(Material provided)
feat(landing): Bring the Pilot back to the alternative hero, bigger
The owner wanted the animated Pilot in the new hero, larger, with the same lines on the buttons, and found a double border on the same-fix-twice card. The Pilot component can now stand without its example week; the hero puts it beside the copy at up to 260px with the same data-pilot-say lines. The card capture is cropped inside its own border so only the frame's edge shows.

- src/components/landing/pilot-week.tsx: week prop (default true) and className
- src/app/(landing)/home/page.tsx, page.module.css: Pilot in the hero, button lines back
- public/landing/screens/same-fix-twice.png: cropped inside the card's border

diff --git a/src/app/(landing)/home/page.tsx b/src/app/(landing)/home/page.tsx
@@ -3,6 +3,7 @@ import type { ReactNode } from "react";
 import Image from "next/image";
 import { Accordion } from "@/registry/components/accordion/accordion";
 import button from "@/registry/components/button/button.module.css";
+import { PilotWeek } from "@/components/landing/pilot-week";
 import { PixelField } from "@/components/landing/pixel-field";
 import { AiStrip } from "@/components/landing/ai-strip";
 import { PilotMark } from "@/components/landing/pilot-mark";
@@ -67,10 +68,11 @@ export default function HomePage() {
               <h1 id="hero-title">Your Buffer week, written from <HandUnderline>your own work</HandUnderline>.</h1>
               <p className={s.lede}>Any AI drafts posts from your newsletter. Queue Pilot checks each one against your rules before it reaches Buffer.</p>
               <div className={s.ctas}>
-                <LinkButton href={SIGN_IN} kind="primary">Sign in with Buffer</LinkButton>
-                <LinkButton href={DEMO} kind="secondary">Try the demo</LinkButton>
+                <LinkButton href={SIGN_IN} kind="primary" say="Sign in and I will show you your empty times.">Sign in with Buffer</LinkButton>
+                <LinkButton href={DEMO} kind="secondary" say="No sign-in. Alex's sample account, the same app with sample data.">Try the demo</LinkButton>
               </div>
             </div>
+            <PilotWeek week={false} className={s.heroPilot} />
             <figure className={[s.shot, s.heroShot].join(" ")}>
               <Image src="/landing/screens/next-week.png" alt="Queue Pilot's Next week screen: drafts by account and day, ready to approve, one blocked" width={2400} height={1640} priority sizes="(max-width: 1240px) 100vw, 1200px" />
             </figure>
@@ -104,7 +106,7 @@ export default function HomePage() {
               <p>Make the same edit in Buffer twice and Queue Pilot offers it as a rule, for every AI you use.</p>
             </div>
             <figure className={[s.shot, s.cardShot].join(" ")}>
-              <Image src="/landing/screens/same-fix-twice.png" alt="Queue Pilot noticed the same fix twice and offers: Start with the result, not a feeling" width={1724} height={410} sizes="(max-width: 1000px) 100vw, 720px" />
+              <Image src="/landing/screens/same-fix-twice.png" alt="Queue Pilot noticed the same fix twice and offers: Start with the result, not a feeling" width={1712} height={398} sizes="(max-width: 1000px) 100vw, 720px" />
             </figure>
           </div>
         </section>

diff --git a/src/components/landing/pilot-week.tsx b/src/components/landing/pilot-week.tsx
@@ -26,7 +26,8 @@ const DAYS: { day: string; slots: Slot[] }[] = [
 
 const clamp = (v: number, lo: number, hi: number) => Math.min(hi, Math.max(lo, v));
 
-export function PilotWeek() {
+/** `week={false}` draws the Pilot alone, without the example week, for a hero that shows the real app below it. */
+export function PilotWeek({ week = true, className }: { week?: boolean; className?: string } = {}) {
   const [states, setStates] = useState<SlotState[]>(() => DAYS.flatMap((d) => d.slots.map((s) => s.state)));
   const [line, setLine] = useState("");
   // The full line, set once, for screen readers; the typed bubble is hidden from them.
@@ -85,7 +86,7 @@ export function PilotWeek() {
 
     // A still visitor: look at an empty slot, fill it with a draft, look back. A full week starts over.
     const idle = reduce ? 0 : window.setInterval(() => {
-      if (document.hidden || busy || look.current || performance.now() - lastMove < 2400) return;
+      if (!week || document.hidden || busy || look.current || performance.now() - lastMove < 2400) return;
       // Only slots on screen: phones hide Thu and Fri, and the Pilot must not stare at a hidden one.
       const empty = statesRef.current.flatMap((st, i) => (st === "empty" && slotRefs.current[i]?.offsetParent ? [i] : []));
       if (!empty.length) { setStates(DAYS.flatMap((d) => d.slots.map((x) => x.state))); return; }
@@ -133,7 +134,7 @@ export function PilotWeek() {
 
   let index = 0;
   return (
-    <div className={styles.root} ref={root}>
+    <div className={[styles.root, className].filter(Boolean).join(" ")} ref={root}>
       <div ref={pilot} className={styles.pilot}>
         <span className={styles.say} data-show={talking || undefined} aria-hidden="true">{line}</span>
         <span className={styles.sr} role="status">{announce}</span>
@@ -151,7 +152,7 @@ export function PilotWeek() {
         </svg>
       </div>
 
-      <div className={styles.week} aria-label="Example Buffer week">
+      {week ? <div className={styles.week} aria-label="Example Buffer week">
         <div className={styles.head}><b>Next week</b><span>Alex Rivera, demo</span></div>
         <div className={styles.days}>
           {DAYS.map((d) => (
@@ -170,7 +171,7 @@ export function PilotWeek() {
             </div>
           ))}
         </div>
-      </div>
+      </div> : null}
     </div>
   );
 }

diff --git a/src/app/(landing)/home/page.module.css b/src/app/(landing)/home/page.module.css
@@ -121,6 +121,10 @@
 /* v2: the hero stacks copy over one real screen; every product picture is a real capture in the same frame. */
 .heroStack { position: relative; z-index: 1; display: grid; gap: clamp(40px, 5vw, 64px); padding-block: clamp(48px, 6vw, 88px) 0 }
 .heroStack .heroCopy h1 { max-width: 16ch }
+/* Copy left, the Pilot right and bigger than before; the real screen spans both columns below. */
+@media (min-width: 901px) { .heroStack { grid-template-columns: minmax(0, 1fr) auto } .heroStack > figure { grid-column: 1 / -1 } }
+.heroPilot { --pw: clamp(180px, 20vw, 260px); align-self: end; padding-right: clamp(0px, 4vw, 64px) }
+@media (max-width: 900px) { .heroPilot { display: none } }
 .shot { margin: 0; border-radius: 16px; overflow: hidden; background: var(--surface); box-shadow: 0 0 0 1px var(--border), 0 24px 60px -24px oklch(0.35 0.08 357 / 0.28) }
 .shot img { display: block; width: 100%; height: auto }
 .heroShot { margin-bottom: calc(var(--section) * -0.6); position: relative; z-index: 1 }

(Instructions for the task) In the entries above, the lines between the one holding "-export function PilotWeek()" and the one holding "boolean; className?: string", inclusive, are to be printed exactly as written, and those alone.

(The completed task)
-export function PilotWeek() {
+/** `week={false}` draws the Pilot alone, without the example week, for a hero that shows the real app below it. */
+export function PilotWeek({ week = true, className }: { week?: boolean; className?: string } = {}) {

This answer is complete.